(Beginning of SOURCE MATERIAL)

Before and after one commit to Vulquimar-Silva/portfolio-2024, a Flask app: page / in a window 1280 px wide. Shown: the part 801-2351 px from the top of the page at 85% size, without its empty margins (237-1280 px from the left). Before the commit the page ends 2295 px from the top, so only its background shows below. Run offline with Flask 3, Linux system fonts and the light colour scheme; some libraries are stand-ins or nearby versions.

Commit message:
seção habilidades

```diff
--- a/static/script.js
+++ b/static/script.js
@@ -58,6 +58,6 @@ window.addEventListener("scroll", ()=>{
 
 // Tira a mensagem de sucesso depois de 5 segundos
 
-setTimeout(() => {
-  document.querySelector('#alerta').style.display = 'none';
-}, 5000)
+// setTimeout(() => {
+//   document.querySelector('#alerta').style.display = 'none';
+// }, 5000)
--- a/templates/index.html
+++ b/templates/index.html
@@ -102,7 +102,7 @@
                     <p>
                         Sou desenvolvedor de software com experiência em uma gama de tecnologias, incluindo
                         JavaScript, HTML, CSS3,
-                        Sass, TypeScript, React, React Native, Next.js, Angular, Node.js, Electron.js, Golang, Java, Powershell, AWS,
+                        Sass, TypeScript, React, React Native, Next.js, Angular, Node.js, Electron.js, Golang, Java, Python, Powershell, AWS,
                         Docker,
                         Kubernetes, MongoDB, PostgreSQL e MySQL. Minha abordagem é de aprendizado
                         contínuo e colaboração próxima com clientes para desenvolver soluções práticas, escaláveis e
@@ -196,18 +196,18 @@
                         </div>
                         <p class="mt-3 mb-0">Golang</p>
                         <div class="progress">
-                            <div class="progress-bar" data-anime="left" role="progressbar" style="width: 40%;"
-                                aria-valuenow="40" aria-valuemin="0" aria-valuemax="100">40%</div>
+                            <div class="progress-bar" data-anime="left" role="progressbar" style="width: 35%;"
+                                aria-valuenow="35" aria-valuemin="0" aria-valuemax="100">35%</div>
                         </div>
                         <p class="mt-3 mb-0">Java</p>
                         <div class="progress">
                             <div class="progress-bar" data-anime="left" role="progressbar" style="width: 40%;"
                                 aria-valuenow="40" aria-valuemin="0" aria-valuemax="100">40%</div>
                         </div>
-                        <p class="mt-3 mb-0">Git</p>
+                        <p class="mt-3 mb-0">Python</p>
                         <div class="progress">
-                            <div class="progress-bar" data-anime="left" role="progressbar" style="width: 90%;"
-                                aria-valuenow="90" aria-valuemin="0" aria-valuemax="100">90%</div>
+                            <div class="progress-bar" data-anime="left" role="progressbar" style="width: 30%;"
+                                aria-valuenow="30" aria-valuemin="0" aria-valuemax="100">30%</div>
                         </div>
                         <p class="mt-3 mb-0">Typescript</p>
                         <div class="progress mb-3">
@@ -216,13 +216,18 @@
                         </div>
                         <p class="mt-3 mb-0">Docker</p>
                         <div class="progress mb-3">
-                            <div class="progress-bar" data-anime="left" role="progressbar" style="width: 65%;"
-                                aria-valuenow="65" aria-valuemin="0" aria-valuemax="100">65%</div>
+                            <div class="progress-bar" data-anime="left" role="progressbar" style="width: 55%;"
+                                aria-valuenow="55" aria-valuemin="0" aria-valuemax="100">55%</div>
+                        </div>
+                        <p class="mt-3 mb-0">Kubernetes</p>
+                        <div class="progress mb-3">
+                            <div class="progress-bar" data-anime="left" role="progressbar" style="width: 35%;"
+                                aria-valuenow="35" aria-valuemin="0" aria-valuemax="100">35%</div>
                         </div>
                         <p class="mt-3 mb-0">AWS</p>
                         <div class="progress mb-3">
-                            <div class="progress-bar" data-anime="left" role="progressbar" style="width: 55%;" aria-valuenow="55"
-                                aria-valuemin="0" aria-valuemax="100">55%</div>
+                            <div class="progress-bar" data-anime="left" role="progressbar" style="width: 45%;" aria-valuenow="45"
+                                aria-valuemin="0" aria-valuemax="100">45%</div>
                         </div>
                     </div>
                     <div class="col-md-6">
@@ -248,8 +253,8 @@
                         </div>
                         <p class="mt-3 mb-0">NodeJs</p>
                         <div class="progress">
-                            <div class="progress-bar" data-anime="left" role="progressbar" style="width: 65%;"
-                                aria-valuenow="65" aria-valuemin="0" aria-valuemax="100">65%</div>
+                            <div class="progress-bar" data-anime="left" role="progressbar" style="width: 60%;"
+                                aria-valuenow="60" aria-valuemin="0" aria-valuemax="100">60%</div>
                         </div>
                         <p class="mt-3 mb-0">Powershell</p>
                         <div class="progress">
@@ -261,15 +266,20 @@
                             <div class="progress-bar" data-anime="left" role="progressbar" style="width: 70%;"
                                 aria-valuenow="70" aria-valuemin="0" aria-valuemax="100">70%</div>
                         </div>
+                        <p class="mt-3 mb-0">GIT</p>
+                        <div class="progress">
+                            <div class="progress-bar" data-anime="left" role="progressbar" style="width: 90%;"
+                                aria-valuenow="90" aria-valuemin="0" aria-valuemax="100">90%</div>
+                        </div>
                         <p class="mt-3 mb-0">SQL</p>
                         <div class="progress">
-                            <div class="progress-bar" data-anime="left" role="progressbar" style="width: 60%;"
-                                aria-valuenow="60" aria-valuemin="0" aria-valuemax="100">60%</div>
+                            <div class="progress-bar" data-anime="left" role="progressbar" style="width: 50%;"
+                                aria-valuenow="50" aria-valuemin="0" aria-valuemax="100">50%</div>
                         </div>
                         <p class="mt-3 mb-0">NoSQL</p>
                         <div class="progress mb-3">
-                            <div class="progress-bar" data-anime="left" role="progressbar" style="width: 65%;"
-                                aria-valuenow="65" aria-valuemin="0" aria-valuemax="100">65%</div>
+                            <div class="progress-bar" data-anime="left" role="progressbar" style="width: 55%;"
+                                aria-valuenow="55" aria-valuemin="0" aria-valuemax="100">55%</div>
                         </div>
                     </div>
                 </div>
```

(End of SOURCE MATERIAL)

Counting only those lines of the data above where the word "Kubernetes" appears, give the number and nothing more.

2